• Support PF! Buy your school textbooks, materials and every day products Here!

Simple Calculus Questions Having to Do With Inverses

  • Thread starter jsewell94
  • Start date
  • #1
23
0

Homework Statement


Suppose [itex]f^{-1}(x)[/itex] is the inverse function of a differentiable function [itex]f[/itex] Let [itex]G(x) = \frac{1}{f^{-1}(x)}[/itex] If [itex]f(3) = 2 [/itex] and [itex]f'(3) = 1/9[/itex] , find [itex]G'(2) [/itex].

2. Stuff to know..
[itex](f^{-1}(x))' = \frac{1}{f'(f^{-1}(x))} [/itex]

The Attempt at a Solution


http://i.imgur.com/X5Q9A.jpg?1?7662
I just have no idea if I'm doing this right or not..or if I've made a stupid calculation error. Thanks for the help!
 
Last edited by a moderator:

Answers and Replies

  • #2
22,097
3,277
Please show an attempt or this will be deleted.
 
  • #3
Curious3141
Homework Helper
2,843
86
2. Stuff to know..
(f-1)'(x) = 1/f(f-1(x))
What you posted here makes no sense. Use Latex to format these expressions so they're more legible.
 
  • #4
23
0
Okay, sorry about the sucky post. I was in a rush to get it up, and I didn't realize the image was screwed up. I also didn't take the time to format it neatly. Hope this is more readable. :)
 
  • #5
SammyS
Staff Emeritus
Science Advisor
Homework Helper
Gold Member
11,224
947
Okay, sorry about the sucky post. I was in a rush to get it up, and I didn't realize the image was screwed up. I also didn't take the time to format it neatly. Hope this is more readable. :)
Yes that makes sense now. I see that you also fixed one or more typos.

Your method & answer look correct.


BTW: You may be warned about an overly large image by one of the moderators.
 
  • #6
Curious3141
Homework Helper
2,843
86
Okay, sorry about the sucky post. I was in a rush to get it up, and I didn't realize the image was screwed up. I also didn't take the time to format it neatly. Hope this is more readable. :)
Yes, it looks good.
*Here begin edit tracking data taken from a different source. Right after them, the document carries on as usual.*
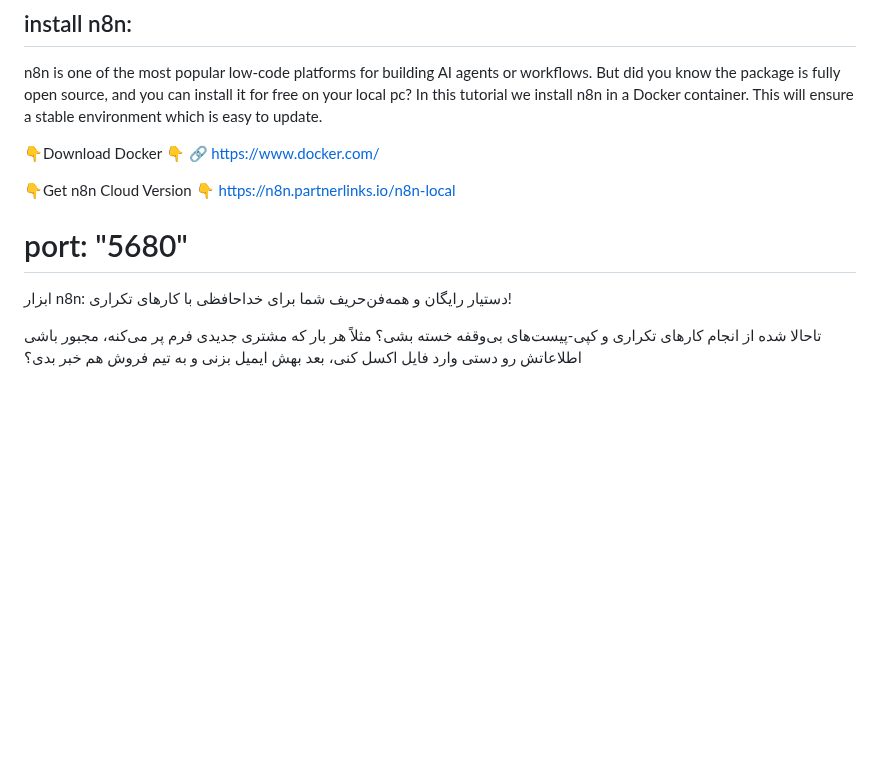
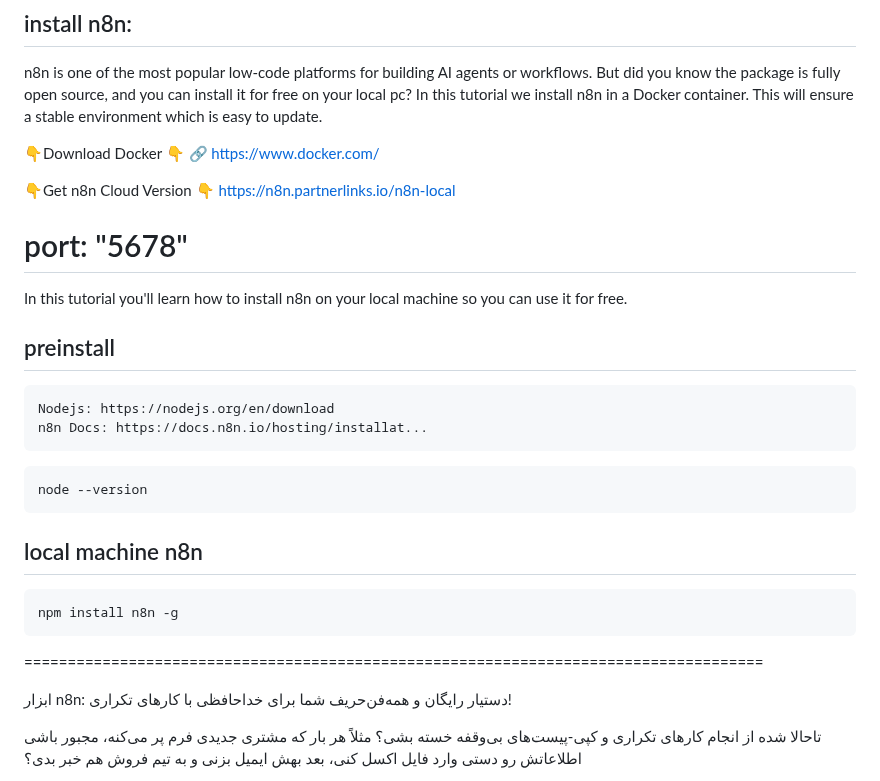
Before and after one commit to rasgari/projects, a Markdown page: n8n /readme.md, the part around the change. Drawn GitHub-style; blank space fills up the shorter version.

````diff
--- a/n8n /readme.md
+++ b/n8n /readme.md
@@ -11,8 +11,28 @@ n8n is one of the most popular low-code platforms for building AI agents or work
 👇Get n8n Cloud Version 👇
 https://n8n.partnerlinks.io/n8n-local
 
-port: "5680"
+port: "5678"
 =====================================================================================
+
+In this tutorial you'll learn how to install n8n on your local machine so you can use it for free.
+
+## preinstall
+```
+Nodejs: https://nodejs.org/en/download
+n8n Docs: https://docs.n8n.io/hosting/installat...
+```
+
+```
+node --version
+```
+
+## local machine n8n
+```
+npm install n8n -g
+```
+
+=====================================================================================
+
 
 ابزار n8n: دستیار رایگان و همه‌فن‌حریف شما برای خداحافظی با کارهای تکراری!
 
````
But can you assume [itex](f^{-1})'(x) = \frac{1}{f'(f^{-1}(x))}[/itex] without proof?
 
  • #7
23
0
Yes, it looks good.

But can you assume [itex](f^{-1})'(x) = \frac{1}{f'(f^{-1}(x))}[/itex] without proof?
Yeah, you can assume this. We went over it in class, and I managed to prove it (maybe?).

According to the chain rule

[itex](f(g(x))' = f'(g(x))g'(x) [/itex]

So, consider: [itex] f(f^{-1}(x)) = x [/itex]

According to the chain rule,[itex] f'(f^{-1}(x))(f^{-1})'(x) = 1 [/itex]

So, [itex](f^{-1})'(x) = \frac{1}{f'(f^{-1})} [/itex]
 
  • #8
chiro
Science Advisor
4,790
131
You can prove it if you want. Assuming an inverse exists, then y = f(x) which implies x = f-1(y) = f(f-1(x)) = f-1(f(x)) (by the properties of the inverse). Now can you differentiate these with respect to x using the differentiability rules to get it in the form of the above?
 
  • #9
Bacle2
Science Advisor
1,089
10
A kind-of-obvious point for the OP: you may want to also address the issue of the

possibility of your denominator being zero when you answer your question.
 

Related Threads for: Simple Calculus Questions Having to Do With Inverses

  • Last Post
Replies
3
Views
2K
  • Last Post
Replies
4
Views
1K
Replies
1
Views
799
  • Last Post
Replies
3
Views
1K
Replies
1
Views
1K
  • Last Post
Replies
10
Views
1K
Replies
3
Views
2K
Top